The US Senate has authorized the country’s annual defense funding bill, allocating $4.9 billion for the procurement of three Arleigh Burke-class destroyers.
The US Senate voted on 15 December for a version of the National Defense Authorization Act, or NDAA, that authorizes $770 billion in defense spending. Under the defense funding bill, the US plans to spend $4.9 billion for three Arleigh Burke-class destroyers in 2022, an increase of $2.9 billion from the previous year.
Furthermore, the senate has authorized an increase of $120 million for long-lead material for the Arleigh Burke-class destroyer program.
According to the US officials, the senate members also expressed support for an acquisition strategy for the next generation destroyer that would feature greater collaboration between industry and the government, taking
lessons from early successes in the Columbia-class program. They also wanted to direct the Secretary of
the Navy to provide a report on the use of such acquisition practices in the next-generation destroyer program.
The Secretary of the Navy is also asked to provide reports on various aspects of a potential destroyer multiyear procurement contract starting from 2023.
The Arleigh Burke-class destroyers (DDG 51) are warships that provide multi-mission offensive and defensive capabilities. Destroyers, which replaced the Charles F. Adams class (DDG 2), can operate independently or as part of Carrier Strike Groups, Surface Action Groups, and Expeditionary Strike Groups. The ships employ all-steel construction and are comprised of three separate variants or “Flights”.

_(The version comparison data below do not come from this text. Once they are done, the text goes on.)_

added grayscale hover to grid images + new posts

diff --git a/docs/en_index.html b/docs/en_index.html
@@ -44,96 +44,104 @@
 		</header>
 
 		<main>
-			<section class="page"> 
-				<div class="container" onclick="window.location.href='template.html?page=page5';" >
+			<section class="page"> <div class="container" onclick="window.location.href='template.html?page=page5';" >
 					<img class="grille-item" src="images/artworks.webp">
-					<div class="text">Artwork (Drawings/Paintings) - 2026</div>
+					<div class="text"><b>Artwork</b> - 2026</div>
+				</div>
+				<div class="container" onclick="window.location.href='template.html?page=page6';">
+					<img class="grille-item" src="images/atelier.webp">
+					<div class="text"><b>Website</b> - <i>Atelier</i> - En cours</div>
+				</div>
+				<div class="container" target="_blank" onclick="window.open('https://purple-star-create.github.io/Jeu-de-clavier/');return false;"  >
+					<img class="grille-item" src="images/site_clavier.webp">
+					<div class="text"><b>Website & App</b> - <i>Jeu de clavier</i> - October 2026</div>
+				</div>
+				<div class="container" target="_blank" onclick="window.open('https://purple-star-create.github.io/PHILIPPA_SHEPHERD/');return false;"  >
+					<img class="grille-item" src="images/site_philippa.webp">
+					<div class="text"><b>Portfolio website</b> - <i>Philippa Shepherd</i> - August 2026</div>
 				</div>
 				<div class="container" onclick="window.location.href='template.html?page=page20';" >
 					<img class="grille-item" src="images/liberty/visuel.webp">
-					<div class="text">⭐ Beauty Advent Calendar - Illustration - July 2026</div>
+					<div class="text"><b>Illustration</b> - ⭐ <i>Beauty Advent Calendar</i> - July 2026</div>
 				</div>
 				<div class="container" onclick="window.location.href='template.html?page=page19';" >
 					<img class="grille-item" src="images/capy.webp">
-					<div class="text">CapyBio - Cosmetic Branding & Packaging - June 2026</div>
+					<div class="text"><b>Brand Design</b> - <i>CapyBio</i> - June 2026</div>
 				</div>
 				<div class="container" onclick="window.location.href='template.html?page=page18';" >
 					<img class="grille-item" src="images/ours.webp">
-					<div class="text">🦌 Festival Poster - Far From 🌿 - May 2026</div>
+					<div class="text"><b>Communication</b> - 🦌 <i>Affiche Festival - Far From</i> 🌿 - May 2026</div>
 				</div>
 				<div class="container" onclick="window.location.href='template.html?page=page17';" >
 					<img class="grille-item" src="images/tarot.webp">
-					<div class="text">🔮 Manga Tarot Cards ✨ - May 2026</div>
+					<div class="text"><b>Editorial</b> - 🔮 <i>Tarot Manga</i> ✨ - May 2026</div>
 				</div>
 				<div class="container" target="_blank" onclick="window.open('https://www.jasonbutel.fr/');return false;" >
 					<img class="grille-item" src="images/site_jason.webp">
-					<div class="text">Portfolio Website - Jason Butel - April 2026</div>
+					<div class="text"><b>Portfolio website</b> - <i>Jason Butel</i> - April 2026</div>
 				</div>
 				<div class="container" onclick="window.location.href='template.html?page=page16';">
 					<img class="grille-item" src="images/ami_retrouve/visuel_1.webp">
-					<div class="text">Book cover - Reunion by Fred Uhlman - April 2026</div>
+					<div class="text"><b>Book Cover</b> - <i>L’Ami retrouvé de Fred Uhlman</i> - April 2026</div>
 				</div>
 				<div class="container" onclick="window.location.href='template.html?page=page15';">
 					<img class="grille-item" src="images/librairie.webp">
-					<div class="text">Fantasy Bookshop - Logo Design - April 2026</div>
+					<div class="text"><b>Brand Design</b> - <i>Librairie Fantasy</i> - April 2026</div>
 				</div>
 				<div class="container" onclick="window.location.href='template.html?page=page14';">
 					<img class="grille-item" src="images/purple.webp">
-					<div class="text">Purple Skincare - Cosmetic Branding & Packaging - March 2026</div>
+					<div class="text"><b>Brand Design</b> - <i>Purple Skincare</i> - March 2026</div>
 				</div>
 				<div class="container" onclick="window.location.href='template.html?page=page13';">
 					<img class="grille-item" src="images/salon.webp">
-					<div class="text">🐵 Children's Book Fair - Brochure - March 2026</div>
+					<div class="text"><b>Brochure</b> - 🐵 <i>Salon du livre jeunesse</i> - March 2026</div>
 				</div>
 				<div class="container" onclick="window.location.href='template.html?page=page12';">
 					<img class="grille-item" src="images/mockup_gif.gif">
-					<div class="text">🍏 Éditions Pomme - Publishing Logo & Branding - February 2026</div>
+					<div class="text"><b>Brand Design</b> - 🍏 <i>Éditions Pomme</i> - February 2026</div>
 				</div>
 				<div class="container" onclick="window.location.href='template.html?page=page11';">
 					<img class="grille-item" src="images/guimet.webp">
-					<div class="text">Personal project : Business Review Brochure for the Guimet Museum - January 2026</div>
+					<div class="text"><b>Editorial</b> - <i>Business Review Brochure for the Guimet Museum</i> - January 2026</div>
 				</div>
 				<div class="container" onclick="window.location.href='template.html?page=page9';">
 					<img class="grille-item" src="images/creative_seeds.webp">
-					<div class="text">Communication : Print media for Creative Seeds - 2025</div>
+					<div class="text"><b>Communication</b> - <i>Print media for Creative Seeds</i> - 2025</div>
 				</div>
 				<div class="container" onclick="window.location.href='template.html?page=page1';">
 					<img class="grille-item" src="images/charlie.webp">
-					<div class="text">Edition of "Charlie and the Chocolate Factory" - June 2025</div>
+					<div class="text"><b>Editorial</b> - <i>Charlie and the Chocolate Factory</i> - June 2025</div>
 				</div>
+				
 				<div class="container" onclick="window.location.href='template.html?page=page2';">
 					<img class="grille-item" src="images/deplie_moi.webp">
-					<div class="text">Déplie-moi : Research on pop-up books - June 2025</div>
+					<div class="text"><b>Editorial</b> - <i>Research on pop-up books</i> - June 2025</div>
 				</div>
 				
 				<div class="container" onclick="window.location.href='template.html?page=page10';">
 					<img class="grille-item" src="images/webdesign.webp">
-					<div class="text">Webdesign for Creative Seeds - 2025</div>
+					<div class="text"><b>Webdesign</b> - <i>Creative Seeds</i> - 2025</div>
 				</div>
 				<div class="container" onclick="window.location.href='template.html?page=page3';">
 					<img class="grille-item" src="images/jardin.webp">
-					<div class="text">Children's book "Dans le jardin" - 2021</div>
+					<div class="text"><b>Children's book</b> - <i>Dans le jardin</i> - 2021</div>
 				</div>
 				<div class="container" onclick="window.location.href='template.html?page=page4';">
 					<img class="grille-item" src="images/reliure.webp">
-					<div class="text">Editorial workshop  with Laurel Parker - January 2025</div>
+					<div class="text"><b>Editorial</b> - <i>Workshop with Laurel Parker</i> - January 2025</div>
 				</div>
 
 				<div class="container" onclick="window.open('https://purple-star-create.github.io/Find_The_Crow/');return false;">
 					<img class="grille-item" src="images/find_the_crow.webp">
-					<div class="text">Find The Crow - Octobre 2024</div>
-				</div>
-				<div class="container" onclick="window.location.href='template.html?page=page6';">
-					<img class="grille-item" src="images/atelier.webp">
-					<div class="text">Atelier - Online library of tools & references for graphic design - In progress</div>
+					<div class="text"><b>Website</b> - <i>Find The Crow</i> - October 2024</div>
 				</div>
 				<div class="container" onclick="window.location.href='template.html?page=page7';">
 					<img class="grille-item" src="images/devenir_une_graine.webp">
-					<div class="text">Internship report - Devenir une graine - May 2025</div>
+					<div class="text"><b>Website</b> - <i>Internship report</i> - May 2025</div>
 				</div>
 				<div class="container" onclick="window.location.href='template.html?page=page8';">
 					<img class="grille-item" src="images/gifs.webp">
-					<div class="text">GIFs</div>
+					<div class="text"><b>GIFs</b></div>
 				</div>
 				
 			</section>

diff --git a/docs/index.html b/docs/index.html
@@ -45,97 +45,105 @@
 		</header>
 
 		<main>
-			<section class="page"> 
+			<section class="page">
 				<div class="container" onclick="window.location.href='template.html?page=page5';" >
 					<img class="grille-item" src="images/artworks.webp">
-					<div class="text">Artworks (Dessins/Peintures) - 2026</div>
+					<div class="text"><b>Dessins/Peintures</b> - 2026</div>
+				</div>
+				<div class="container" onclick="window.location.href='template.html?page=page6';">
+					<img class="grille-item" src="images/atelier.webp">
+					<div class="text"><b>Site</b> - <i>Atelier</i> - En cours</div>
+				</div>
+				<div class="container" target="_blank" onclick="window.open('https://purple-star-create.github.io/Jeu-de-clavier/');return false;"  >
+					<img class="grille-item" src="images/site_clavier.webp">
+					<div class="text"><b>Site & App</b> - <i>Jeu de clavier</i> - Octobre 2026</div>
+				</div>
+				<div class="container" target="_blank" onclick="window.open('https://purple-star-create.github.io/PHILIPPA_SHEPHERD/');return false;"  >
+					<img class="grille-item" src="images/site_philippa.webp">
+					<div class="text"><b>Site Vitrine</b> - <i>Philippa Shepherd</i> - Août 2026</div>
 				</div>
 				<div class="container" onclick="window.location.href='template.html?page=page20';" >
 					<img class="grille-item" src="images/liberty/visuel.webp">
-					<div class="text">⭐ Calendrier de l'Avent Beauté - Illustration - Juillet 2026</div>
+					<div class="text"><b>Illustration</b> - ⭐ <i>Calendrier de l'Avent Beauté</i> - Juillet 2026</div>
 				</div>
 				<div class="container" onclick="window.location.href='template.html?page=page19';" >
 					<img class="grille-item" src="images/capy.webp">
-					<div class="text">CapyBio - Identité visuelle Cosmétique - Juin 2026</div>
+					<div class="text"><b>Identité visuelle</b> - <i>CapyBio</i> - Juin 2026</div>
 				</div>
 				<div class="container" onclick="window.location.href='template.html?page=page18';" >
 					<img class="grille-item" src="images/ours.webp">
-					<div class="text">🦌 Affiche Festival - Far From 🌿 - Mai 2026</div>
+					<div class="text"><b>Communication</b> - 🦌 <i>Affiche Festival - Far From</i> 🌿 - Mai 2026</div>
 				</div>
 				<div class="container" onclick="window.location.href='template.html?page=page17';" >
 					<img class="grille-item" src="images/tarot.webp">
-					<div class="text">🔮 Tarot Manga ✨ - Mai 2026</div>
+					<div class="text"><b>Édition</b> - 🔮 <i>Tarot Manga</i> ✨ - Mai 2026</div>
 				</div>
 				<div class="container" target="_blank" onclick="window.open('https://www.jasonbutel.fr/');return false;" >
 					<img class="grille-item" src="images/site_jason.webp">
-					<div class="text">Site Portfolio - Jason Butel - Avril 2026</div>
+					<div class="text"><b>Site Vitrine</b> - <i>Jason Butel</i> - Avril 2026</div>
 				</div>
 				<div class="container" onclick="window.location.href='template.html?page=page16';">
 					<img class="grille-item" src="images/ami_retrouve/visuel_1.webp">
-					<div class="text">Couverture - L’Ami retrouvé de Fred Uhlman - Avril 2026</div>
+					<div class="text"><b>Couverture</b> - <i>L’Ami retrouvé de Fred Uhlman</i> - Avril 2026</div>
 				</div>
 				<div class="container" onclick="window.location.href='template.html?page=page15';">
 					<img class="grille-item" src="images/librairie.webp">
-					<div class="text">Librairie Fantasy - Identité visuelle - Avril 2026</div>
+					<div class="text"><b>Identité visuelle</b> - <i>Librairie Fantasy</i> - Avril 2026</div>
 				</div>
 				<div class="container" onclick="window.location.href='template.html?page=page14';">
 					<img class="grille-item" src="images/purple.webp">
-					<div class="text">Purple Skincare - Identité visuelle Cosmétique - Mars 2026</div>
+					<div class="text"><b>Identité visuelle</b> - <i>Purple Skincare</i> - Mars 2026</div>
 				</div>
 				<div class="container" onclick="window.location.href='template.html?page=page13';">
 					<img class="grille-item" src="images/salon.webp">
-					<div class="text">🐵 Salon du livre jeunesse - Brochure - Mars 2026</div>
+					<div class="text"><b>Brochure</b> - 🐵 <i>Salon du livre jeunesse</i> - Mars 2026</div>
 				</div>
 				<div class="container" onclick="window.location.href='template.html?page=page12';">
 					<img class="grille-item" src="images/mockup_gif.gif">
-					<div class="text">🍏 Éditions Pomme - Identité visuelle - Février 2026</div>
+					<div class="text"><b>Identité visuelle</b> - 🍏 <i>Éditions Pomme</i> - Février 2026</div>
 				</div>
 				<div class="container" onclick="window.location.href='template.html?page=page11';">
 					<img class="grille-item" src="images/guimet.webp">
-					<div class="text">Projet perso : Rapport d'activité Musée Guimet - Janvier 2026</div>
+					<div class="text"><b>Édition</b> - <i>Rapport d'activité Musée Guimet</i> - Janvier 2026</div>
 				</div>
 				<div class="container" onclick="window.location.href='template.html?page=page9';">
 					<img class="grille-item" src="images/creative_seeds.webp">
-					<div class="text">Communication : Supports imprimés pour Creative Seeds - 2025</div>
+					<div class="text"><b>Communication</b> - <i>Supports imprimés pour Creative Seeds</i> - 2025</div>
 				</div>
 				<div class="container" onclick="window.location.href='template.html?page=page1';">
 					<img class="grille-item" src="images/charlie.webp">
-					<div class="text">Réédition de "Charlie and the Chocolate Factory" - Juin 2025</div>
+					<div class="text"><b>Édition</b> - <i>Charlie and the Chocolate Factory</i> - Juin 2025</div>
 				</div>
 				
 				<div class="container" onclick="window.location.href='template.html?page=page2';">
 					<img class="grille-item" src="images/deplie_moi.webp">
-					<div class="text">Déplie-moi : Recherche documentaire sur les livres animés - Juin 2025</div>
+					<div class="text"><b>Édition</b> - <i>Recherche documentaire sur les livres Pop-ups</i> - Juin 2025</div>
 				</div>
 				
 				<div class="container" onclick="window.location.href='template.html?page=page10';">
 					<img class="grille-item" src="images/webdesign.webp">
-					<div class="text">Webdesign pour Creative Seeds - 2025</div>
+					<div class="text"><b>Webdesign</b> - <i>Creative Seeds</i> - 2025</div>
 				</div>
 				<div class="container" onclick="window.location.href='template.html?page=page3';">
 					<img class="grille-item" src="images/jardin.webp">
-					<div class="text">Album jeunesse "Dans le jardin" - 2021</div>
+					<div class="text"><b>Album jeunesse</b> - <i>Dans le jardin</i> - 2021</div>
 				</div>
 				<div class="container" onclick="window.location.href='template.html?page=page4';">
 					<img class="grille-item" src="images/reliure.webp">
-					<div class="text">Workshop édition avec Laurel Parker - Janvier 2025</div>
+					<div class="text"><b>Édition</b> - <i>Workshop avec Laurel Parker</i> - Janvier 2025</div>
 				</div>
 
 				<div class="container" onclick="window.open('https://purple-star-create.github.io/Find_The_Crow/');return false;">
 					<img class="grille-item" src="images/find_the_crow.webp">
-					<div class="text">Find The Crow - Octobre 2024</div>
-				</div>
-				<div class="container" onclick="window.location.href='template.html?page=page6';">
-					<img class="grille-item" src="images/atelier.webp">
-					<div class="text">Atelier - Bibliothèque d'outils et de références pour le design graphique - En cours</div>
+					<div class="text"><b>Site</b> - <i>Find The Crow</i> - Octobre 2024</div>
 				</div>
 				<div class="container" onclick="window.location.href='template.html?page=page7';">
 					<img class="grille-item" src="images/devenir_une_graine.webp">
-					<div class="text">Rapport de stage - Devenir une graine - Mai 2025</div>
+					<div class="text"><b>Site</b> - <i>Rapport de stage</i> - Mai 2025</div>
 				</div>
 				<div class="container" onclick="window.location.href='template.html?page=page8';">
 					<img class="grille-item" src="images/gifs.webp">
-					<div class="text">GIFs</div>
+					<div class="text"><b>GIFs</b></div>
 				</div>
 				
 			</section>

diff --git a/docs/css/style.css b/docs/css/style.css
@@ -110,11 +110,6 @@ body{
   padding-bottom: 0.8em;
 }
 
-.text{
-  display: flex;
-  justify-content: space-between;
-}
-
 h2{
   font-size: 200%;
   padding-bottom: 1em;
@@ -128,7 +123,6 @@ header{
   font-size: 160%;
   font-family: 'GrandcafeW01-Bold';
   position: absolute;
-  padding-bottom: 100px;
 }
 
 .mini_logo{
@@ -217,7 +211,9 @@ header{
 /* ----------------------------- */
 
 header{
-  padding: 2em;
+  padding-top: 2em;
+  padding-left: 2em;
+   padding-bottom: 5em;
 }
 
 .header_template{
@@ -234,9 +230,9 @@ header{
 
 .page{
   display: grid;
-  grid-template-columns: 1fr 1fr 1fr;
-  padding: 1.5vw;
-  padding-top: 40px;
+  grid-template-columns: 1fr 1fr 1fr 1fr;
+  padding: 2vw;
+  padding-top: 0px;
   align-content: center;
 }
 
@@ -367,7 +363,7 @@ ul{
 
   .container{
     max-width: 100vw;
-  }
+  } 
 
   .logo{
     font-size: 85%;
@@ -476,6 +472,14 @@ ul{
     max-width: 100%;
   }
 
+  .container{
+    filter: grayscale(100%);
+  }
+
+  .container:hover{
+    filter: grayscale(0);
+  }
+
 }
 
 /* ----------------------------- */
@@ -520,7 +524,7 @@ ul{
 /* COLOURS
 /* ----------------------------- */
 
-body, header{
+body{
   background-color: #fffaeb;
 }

They are equipped with an Aegis combat system that integrates the ship’s sensors and weapon systems to engage anti-ship missile threats. The first Arleigh Burke-class Aegis destroyer was commissioned in 1991. The contracts for the destroyers were awarded to shipbuilders General Dynamics Bath Iron Works (BIW) and Huntington Ingalls Industries (HII), through its Ingalls Shipbuilding division.
BIW cut the steel for new Arleigh Burke-class guided-missile destroyer USS Quentin Walsh last month. USS Quentin Walsh (DDG 132) will be a DDG 51 Flight III guided-missile destroyer centered on the AN/SPY-6(V)1 air and missile defense radar and will incorporate upgrades to the electrical power and cooling capacity plus additional associated changes to provide greatly enhanced warfighting capability to the fleet.
Meanwhile, Huntington Ingalls Industries (HII), through its Ingalls Shipbuilding division, started with the fabrication of the 81st Arleigh Burke-class (DDG 51) destroyer USS George M. Neal (DDG 131) in early December.
The latest Arleigh Burke-class destroyer that was commissioned into the US Navy is USS Daniel Inouye (DDG18). As a Flight IIA destroyer, DDG 118 is equipped with Aegis Baseline 9, which provides improved integrated air and missile defense capabilities, increased computing power, and radar capable of quickly detecting and reacting to modern air warfare and Ballistic Missile Defense threats.
The National Defense Authorization Act now goes to US President Joe Biden on the desk, where he’s expected to sign it.